### About this exercise
Only lines with the string "index" should be returned from the data below.

Front-end code change data:
════════════════
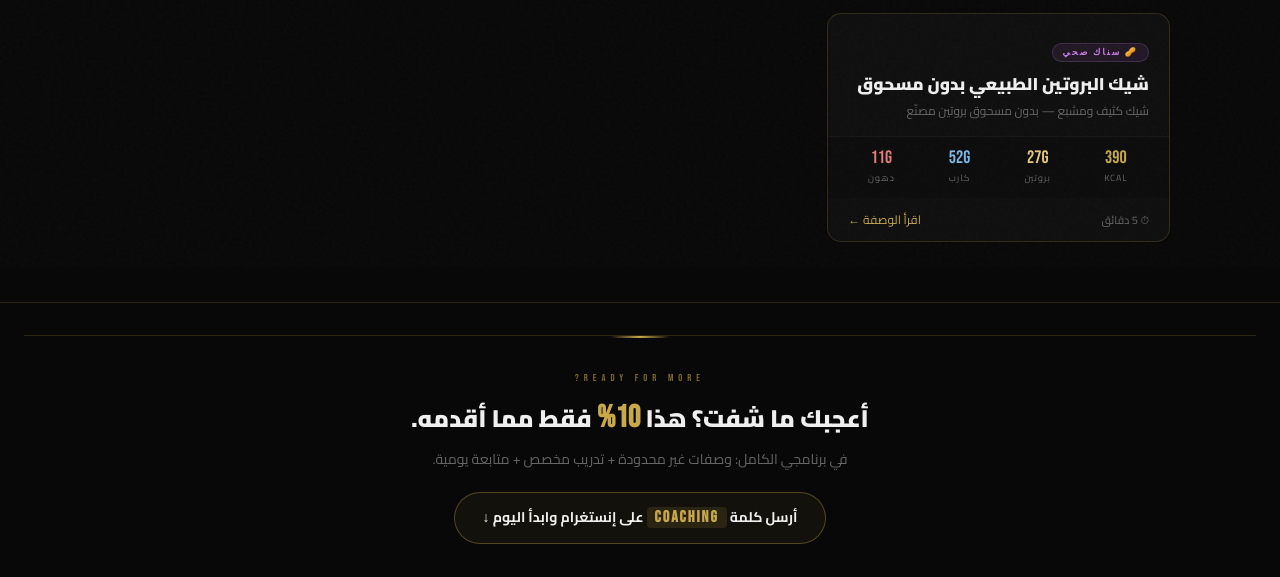
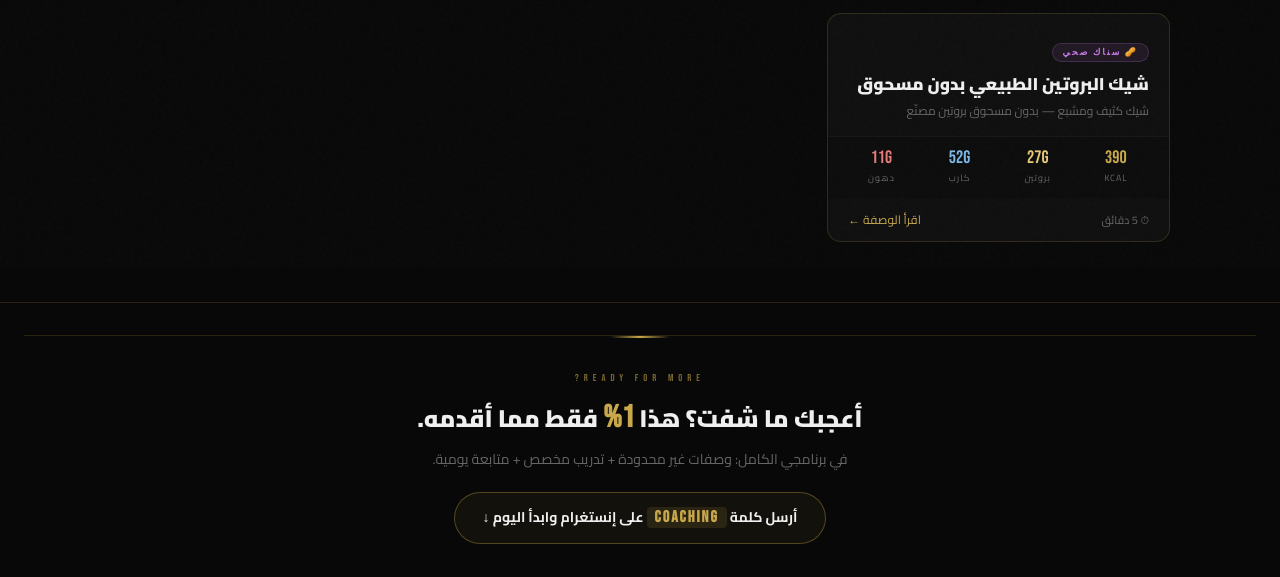
Before and after one commit to coach-anis/NUTRITION-RECIPES, a plain HTML site: page index.html in a window 1280 px wide. Shown: the part 533-1110 px from the top of the page. Drawn offline with Linux system fonts and the light colour scheme.

Commit message:
Update index.html

```diff
--- a/index.html
+++ b/index.html
@@ -525,7 +525,7 @@ footer span { color:var(--gold); }
 <footer>
   <div class="cta-section">
     <div class="cta-tag">READY FOR MORE?</div>
-    <p class="cta-text">أعجبك ما شفت؟ هذا <span class="cta-gold">10%</span> فقط مما أقدمه.</p>
+    <p class="cta-text">أعجبك ما شفت؟ هذا <span class="cta-gold">1%</span> فقط مما أقدمه.</p>
     <p class="cta-sub">في برنامجي الكامل: وصفات غير محدودة + تدريب مخصص + متابعة يومية.</p>
     <div class="cta-action">أرسل كلمة <span class="cta-keyword">coaching</span> على إنستغرام وابدأ اليوم ↓</div>
   </div>
```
════════════════
### Result of the exercise
Before and after one commit to coach-anis/NUTRITION-RECIPES, a plain HTML site: page index.html in a window 1280 px wide. Shown: the part 533-1110 px from the top of the page. Drawn offline with Linux system fonts and the light colour scheme.
Update index.html
--- a/index.html
+++ b/index.html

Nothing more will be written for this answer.